Available data START

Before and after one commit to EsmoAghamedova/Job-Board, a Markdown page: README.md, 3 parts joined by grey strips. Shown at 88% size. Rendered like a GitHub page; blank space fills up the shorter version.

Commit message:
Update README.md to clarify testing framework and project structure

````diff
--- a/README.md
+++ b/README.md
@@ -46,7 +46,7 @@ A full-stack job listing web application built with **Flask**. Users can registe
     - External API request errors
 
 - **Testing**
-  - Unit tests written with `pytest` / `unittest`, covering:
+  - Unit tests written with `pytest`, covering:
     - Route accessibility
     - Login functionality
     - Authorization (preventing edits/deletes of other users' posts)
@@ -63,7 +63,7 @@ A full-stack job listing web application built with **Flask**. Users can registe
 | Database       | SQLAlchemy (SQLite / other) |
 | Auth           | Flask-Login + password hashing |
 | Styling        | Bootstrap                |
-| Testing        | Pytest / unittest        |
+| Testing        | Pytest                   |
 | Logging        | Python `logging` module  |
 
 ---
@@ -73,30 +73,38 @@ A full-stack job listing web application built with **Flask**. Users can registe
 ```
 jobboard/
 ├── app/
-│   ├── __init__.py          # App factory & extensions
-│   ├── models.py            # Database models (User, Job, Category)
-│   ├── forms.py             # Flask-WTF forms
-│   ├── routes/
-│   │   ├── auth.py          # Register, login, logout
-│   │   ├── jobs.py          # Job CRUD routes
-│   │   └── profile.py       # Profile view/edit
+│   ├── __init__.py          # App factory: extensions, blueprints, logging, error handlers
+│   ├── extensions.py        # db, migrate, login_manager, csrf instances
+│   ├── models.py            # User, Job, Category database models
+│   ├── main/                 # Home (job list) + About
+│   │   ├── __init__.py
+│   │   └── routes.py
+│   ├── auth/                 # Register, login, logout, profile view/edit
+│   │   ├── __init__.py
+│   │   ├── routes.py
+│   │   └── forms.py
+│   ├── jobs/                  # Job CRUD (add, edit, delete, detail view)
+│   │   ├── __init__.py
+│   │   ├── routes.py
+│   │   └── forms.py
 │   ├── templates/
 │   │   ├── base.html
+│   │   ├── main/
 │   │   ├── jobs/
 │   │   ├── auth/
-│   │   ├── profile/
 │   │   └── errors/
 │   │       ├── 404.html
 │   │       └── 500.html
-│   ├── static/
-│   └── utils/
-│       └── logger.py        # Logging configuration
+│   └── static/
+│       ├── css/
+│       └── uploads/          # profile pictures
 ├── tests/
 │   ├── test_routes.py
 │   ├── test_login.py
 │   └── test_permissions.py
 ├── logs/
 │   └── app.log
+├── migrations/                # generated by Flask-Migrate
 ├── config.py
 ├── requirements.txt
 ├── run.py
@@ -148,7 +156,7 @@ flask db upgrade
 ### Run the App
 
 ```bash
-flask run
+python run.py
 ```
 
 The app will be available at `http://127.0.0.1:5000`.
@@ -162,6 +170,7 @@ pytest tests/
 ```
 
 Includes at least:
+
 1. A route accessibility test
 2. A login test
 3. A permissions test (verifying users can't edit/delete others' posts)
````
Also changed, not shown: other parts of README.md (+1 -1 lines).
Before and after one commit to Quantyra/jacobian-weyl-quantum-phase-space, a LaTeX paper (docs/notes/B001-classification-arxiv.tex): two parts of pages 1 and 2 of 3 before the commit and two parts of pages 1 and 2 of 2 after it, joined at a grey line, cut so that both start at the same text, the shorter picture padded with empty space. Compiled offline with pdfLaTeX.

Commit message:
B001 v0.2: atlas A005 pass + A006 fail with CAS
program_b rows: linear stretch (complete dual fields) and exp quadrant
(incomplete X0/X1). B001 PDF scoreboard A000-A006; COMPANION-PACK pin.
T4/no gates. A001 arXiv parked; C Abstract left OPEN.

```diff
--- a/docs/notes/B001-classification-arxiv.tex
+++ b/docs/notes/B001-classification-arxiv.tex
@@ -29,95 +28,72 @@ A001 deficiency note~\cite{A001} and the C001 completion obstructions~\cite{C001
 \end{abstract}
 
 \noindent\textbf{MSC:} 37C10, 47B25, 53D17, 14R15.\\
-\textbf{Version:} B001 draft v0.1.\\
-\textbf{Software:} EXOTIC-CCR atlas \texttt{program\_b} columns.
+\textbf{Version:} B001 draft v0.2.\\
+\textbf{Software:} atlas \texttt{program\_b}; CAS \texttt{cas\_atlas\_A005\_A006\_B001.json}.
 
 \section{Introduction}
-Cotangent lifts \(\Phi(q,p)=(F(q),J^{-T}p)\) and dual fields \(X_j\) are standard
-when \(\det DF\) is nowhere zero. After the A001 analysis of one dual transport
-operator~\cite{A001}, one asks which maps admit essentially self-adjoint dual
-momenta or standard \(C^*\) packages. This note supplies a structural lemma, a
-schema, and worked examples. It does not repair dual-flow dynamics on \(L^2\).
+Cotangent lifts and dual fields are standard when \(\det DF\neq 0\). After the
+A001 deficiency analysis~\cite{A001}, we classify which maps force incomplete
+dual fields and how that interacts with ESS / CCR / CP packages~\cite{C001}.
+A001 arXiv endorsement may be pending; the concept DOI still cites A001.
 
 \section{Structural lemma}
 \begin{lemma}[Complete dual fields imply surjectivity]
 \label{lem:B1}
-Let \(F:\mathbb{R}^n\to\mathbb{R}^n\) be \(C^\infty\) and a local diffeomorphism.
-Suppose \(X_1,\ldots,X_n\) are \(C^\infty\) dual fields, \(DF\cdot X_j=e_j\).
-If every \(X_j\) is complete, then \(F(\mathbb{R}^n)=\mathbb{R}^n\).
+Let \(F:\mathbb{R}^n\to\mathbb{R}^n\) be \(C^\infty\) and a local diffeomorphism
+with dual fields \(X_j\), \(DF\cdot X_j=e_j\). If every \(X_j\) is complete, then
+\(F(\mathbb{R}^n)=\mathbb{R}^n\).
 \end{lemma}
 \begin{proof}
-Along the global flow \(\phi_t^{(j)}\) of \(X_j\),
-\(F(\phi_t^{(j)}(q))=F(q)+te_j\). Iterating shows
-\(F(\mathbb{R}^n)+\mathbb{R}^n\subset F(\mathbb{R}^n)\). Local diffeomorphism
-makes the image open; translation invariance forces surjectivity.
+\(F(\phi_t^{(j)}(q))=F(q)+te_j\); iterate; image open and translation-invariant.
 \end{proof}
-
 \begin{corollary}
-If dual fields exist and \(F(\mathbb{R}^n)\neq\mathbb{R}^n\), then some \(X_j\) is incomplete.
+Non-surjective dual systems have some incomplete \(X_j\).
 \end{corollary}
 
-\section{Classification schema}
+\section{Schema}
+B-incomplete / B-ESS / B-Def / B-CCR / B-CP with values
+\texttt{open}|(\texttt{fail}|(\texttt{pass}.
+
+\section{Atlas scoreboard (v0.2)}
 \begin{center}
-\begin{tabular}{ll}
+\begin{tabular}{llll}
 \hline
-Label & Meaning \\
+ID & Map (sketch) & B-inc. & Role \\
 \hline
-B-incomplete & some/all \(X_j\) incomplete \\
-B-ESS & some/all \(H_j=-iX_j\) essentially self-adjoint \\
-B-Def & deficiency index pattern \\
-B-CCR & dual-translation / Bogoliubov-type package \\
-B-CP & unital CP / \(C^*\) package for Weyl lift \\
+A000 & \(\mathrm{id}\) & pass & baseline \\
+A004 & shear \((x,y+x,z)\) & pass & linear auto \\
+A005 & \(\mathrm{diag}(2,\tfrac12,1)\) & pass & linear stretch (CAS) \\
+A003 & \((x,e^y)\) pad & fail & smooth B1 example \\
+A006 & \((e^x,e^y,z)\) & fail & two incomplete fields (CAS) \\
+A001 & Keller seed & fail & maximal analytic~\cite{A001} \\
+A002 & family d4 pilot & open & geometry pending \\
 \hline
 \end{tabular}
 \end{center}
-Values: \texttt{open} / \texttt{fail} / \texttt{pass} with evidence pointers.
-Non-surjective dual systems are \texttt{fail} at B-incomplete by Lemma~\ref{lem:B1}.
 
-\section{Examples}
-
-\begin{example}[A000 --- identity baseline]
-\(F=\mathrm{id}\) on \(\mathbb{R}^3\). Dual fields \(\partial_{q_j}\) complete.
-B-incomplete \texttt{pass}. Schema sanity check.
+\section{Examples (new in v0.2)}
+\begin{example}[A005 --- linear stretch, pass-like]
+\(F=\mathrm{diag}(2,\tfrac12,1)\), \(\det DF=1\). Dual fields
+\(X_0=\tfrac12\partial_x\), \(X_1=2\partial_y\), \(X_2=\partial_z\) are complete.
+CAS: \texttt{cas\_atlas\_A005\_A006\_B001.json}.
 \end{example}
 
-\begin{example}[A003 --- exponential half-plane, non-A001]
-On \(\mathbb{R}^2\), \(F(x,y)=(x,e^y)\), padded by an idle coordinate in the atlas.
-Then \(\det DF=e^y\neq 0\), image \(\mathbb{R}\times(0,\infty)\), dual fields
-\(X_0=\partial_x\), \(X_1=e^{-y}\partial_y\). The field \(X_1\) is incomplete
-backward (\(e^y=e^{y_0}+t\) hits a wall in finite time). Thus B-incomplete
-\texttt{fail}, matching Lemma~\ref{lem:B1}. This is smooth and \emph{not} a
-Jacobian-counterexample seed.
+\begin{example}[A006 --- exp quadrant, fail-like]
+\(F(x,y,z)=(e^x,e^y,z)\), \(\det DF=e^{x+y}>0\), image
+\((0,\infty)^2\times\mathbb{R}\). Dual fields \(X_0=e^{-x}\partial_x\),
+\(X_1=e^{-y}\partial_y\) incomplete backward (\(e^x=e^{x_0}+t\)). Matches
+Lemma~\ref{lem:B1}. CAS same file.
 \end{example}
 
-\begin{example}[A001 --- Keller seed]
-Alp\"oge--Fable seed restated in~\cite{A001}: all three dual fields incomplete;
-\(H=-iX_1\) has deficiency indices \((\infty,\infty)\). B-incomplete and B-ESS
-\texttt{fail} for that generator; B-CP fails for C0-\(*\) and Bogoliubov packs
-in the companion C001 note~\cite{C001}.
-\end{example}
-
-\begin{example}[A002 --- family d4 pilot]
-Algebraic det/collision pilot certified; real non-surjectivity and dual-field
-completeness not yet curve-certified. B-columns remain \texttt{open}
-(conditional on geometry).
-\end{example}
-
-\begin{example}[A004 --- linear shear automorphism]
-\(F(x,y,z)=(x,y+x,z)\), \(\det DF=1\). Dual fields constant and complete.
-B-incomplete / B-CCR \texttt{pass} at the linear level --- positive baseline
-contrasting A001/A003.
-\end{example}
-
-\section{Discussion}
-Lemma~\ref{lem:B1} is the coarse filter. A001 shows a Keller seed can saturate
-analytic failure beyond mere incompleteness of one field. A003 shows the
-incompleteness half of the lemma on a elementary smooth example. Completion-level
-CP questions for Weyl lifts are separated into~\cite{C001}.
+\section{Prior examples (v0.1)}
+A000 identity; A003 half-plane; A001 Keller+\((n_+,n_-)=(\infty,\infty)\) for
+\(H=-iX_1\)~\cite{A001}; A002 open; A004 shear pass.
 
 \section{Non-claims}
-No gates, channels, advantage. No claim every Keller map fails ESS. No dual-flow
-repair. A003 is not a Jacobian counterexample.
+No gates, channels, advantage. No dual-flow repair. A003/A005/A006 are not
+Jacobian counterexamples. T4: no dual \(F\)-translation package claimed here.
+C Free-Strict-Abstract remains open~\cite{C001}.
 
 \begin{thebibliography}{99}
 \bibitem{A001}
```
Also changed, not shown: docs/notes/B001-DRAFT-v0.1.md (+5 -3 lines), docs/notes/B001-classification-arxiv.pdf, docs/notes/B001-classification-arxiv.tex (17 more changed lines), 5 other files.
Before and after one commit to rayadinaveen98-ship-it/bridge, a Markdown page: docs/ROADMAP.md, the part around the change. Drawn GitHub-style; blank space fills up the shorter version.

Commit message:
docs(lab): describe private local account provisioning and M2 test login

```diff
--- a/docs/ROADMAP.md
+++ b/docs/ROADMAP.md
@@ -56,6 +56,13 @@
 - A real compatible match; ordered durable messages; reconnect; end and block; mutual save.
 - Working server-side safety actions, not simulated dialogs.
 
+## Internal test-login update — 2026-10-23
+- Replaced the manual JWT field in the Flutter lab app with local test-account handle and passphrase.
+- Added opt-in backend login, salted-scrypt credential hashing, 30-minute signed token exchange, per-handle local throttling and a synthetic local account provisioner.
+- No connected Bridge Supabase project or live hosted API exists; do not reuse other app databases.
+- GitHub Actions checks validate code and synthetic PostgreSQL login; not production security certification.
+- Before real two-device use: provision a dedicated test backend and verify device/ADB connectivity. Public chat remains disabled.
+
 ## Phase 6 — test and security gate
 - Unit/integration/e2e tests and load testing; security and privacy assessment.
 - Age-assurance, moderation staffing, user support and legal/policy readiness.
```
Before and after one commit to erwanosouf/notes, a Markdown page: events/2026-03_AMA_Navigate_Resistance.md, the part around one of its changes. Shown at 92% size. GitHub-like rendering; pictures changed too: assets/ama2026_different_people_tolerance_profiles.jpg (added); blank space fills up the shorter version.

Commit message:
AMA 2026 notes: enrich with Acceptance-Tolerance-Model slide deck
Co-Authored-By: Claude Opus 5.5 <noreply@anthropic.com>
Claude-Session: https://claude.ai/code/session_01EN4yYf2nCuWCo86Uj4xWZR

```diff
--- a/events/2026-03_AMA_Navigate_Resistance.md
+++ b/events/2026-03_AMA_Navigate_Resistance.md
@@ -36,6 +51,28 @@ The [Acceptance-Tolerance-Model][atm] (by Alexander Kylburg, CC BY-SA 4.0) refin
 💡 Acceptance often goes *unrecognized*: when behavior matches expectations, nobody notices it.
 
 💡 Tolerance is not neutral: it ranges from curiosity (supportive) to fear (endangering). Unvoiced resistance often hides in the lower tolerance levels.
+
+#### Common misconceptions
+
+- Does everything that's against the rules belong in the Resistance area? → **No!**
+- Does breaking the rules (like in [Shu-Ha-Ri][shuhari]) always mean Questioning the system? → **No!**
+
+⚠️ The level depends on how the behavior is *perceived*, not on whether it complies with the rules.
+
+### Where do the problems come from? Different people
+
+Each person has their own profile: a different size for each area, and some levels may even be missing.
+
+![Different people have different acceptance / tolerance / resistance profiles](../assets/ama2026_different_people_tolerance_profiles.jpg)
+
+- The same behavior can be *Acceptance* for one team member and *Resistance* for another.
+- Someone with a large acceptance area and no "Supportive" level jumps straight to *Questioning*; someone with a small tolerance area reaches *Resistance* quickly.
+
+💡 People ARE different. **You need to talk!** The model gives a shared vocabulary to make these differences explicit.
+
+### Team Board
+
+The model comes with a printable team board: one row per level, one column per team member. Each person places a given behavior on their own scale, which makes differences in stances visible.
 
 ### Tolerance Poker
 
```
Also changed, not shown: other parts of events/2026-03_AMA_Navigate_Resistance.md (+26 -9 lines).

Available data END

§ **Task instructions**: Among the records above, find the lines that contain "docs" and copy every one.

§ **Task response**:
Before and after one commit to Quantyra/jacobian-weyl-quantum-phase-space, a LaTeX paper (docs/notes/B001-classification-arxiv.tex): two parts of pages 1 and 2 of 3 before the commit and two parts of pages 1 and 2 of 2 after it, joined at a grey line, cut so that both start at the same text, the shorter picture padded with empty space. Compiled offline with pdfLaTeX.
--- a/docs/notes/B001-classification-arxiv.tex
+++ b/docs/notes/B001-classification-arxiv.tex
Also changed, not shown: docs/notes/B001-DRAFT-v0.1.md (+5 -3 lines), docs/notes/B001-classification-arxiv.pdf, docs/notes/B001-classification-arxiv.tex (17 more changed lines), 5 other files.
Before and after one commit to rayadinaveen98-ship-it/bridge, a Markdown page: docs/ROADMAP.md, the part around the change. Drawn GitHub-style; blank space fills up the shorter version.
docs(lab): describe private local account provisioning and M2 test login
--- a/docs/ROADMAP.md
+++ b/docs/ROADMAP.md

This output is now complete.